In early July, opposition leader Zéphirin Diabré in Burkina Faso banded together with opposition and civil society groups to protest against Compaoré’s plans to create a senate to fix the constitution. At their protests on 29 June in Ouagadougou, one banner was unambiguous: “25 years in power. Enough is enough. Go away!”
During the Arab Spring, Bouteflika announced that he would implement fundamental reforms through a new constitution, a process which has since stalled. He does not need to change the constitution again to run in 2014 because he already changed it in 2008 to run in as many elections as he likes. El Fadjr El Jadid leader Tahar Benbaïbèche said that Bouteflika’s illness had paralysed government: “Algeria has never experienced a situation like that since independence…The absence of the president of the republic created blockages at all of the institutions.”
By promoting the political and business interests of their families, presidents can complicate their own successions. Handing power from father to son has not been accepted by the population while the president is living but has happened when a sitting president dies in office, as in Togo in 2005 and Gabon in 2009 or the DRC in 2001. Gabon’s President Ali Ben Bongo raised a laugh at a London business conference in 2011 when he explained he was simply following his “father’s profession” when he took over the presidency in Libreville.
But the stakes are deadly serious for the would-be dynasties. In Equatorial Guinea, President Teodoro Obiang Nguema Mbasogo’s grip on power ensures the dominance of his children and relatives in the political, military and business elite in Malabo.
His son Teodoro Nguema Obiang Mangue is vice-president for defence and security; Gabriel Mbega Obiang Lima, a son from another mother, is oil minister; and his brother-in-law Candido Nsue Okomo runs the state- owned oil company GEPetrol. Nguema gave Mangue a more powerful post and a claimed diplomatic immunity in a reshuffle in May 2012 as France and the United States were pursuing charges against the president’s son for money laundering.
Unplanned transitions within ruling families can bring chaos and conflict, as they did after President Gnassingbé Eyadéma’s death in Togo in February 2005. He had not chosen anyone to replace him from his family or the ruling party. With the support of the military, Eyadéma’s son Faure Gnassingbé took over and organised elections that the opposition denounced as fraudulent.
Family politics continue to cause instability. Faure’s government arrested his half- brother and former defence minister Kpatcha Gnassingbé in 2009 based on claims that he was plotting a coup. The courts sentenced Kpatcha to jail for 20 years. As part of Eyadéma’s legacy, his family’s networks remain a part of the regime blurring the lines between the state and private power. The constitution does not bar Faure from running for a third term in 2015.
Although it’s clear that most of the veteran presidents contemplating political successions over the next five years are scheming to prolong their grip on power, it is equally clear they will face a better organised and equipped opposition well able to exploit information technology and social media.
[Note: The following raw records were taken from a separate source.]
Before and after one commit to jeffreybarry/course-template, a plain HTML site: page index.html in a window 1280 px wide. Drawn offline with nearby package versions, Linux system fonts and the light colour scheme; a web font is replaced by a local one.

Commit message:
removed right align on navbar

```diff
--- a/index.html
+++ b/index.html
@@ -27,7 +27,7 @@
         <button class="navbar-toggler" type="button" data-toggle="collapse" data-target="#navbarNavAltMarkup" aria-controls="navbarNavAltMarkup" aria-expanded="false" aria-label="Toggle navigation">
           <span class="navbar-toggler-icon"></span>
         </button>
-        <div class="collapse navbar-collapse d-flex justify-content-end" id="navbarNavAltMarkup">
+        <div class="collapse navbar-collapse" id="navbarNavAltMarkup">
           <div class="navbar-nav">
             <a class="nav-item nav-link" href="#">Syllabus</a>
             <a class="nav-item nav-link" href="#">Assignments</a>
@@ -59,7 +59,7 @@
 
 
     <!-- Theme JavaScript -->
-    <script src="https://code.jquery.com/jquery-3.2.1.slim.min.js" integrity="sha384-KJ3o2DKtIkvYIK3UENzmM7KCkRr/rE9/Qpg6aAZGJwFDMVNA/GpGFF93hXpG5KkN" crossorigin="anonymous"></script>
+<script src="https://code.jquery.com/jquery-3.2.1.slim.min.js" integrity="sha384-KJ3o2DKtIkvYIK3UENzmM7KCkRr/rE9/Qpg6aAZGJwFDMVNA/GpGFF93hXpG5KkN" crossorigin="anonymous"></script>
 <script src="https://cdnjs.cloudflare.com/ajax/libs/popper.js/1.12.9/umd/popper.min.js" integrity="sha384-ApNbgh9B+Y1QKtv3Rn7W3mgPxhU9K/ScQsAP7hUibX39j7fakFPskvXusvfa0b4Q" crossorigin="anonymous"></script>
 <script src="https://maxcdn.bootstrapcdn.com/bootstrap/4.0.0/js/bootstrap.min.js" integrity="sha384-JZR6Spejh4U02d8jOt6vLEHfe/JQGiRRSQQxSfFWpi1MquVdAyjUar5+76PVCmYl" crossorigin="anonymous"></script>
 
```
Not only is popular resistance growing to the tired formula of dynastic politics still being planned in states such as Equatorial Guinea and Uganda, but people resent the chaos and repression that go along with such systems.
The political turmoil left in the wake of Ben Ali’s and Mubarak’s dynastic ambitions could provide a stark reality check for Malabo and Kampala. –